Geoff McDermott is a nice player. Weyinmi Efejuku can slash a little bit. Their skills just have not translated into wins for this PC group.
Maybe big Jonathan Kale will find a way to put back a few offensive rebounds. He has the tenacity and girth to dominate the paint. Kale appears to be the one player who has not reached his ceiling.
Seton Hall: Jeremy Hazell’s breakout game came last January against the mighty Louisville Cardinals. The lanky shooter buried eight three-pointers, many contested. Now Hazell is on the cusp of stardom.
For Seton Hall to maneuver out of the bottom half, Brandon Walters or Mike Davis needs to become a serviceable backup in the post. A long shot option is Melvyn Oliver, who is awaiting an NCAA decision on his eligibility.
Coach Gonzalez really believes in Oliver, claiming he could revolutionize the program. At 350 pounds, he needs to revolutionize his eating habits to play, but apparently has the agility of a Glen “Big Baby” Davis from LSU or Robert “Tractor” Traylor of Michigan lore.
For the third straight year, the Bearcats began the season with injury problems.
Missing Mike Williams in 07-08 was a nuisance. Playing without top-flight point guard Cashmere Wright will be downright problematic.
Deonta Vaughn has been dominating the ball his entire Cincy career, forced into point guard duties. The vacancy continues as Wright tore his ACL in late October.
Hometown hero Yancy Gates is uber-important in the paint as the first serious post threat in Cronin’s tenure.
Vaughn can and will score about 25 ppg, but the emergence of Gates will determine if Cincinnati can compete on the road in Big East play.
Much like South Florida, DePaul has one respectable Big East player in Dar Tucker. The dude scores.
Power forward Mac Koshwal was a beast as a freshman. Expect him to work as hard as anyone in the paint. He simply needs help.
Of the three centers, Kenechukwu Obi, Krystopher Faber, and Matija Poscic, one should emerge. Though Poscic battles for rebounds, he generally is not a scoring threat. DePaul will spend many Big East nights clawing towards 65 points.
Escorting impotent senior Jabari Currie to the bench is the first step to respectability in this emotionless conference.
The Hurley family better be getting more than a simplistic Christmas card from RU Head Coach Fred Hill.
Father Bob and son Danny delivered two four-star talents to Rutgers this season.
Mike Rosario, who prepped for Bob Hurley at St. Anthony’s, is the first McDonald’s All-American ever for Rutgers.
Joining him in the startling lineup is Venezuelan-born Gregory Echenique, graduate of Danny Hurley’s St. Benedict’s. Rosario’s and Echenique’s teams finished the high school season 32-0 and 24-1 respectively. Their winning attitudes will embolden the Scarlet Knights.

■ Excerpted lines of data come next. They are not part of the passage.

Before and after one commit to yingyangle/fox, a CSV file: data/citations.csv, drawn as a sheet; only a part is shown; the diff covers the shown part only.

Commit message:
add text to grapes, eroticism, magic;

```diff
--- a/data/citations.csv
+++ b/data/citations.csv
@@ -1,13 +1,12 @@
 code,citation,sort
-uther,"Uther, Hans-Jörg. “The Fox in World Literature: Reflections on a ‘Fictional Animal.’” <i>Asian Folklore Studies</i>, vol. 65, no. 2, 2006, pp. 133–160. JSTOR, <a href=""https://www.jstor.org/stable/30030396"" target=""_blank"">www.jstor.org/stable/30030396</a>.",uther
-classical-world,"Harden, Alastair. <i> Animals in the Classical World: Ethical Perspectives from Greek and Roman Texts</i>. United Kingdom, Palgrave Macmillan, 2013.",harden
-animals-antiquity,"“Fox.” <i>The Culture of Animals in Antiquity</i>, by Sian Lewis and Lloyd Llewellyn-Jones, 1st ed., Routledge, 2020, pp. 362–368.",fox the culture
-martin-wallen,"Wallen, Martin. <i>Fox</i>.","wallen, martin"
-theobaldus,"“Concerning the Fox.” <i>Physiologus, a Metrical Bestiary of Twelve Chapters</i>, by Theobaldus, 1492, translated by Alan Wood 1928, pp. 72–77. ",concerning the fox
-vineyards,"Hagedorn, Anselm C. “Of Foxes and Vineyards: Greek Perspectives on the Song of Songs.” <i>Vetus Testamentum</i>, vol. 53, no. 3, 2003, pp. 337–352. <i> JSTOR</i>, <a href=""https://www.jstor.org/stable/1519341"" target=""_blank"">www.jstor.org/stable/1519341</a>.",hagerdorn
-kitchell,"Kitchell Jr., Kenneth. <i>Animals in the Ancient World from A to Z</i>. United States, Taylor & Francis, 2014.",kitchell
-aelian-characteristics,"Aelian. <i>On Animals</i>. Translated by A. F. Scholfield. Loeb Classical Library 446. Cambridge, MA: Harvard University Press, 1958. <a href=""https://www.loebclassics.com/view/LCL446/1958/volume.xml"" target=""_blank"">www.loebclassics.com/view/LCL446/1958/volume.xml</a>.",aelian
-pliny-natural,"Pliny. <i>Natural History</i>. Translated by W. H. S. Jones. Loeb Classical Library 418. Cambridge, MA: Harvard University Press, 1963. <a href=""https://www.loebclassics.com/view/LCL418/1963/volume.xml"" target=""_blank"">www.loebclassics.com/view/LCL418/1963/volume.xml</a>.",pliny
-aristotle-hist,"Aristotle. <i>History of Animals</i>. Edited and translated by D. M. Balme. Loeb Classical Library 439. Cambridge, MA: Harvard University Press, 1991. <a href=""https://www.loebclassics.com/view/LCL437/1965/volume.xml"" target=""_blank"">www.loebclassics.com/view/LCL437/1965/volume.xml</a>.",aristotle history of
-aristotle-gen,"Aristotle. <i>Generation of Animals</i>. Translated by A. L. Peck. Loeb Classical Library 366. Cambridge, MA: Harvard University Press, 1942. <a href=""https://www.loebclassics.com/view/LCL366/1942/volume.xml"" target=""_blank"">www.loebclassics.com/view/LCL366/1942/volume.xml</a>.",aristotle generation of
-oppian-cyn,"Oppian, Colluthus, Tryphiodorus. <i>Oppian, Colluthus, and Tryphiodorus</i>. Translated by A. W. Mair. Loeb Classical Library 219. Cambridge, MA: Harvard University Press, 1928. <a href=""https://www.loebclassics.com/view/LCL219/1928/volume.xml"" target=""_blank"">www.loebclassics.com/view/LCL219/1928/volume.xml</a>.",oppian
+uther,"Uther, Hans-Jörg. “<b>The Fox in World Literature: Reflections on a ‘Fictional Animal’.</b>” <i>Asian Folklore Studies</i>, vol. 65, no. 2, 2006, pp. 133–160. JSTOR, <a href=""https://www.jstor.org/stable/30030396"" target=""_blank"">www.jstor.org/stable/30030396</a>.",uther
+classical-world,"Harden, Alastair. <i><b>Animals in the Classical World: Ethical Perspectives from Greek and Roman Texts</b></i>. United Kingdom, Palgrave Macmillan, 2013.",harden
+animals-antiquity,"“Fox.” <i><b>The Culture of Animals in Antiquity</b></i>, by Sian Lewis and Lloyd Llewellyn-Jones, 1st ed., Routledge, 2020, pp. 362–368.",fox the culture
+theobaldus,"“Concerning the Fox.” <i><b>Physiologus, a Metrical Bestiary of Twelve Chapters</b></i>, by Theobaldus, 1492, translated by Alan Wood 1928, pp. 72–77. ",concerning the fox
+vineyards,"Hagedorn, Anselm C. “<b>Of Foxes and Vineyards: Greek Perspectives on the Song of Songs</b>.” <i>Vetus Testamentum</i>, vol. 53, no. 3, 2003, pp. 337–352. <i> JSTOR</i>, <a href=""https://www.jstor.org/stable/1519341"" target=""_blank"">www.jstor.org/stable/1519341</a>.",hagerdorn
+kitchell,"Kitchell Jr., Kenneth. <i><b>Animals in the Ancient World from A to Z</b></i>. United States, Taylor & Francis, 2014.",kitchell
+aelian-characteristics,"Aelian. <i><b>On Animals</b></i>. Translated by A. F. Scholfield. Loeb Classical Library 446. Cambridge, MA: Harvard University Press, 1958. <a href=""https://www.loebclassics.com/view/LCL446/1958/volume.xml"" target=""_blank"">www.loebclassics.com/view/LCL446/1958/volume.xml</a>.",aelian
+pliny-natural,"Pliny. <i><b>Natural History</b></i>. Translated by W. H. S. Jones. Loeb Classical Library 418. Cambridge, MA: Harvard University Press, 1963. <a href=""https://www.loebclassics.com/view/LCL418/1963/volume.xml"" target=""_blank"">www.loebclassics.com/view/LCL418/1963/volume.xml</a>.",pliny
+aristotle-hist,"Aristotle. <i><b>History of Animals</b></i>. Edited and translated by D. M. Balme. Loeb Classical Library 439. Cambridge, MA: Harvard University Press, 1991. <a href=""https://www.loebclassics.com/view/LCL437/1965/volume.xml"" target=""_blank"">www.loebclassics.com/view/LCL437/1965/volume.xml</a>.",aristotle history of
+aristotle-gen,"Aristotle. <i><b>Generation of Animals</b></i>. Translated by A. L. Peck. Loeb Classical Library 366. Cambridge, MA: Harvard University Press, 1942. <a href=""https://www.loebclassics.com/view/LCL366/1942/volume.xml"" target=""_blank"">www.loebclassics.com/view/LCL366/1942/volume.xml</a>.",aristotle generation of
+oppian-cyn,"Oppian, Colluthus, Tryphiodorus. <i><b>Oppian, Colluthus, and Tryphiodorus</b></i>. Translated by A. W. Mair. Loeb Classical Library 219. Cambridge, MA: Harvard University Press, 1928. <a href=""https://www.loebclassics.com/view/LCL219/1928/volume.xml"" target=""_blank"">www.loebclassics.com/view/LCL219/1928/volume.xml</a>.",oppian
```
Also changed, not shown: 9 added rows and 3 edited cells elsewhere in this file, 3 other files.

If USF is not the worst team in the Big East, then they will certainly challenge for the dubious title. Second year coach Stan Heath is doing his best to restore order in Tampa.
The turnover from last year is tremendous. Six potential returnees transferred out, and the only five that remain are unsurprisingly starters. Playing time matters.
Sophomore Dominique Jones is Big East ready. The 6’4 Florida native has scored in double figures 30 times already in his career.
Critical will be the adjustment of Mike Mercer, a Georgia transfer. Mercer played along Philadelphia 76er Louis Williams in high school. If he can compliment Jones similarly, then USF could creep out of the bottom four of the Big East. Unlikely.
Coach Norm Roberts is entering his fifth Big East campaign bracing the wild seas with the Red Storm. Are they any better now?
The program never has a senior. Though the recruiting classes are impressive, most of the players inevitably leave. Sometimes they flunk out; sometimes their family has an illness. Regardless, the continuity is terrible. You do not win in the Big East without superstars or experience. SJU consistently has neither.
St. John’s best player, Anthony Mason Jr., tore the peroneal tendon in his right foot during the Preseason NIT. He is done for the year. So too is St. John’s.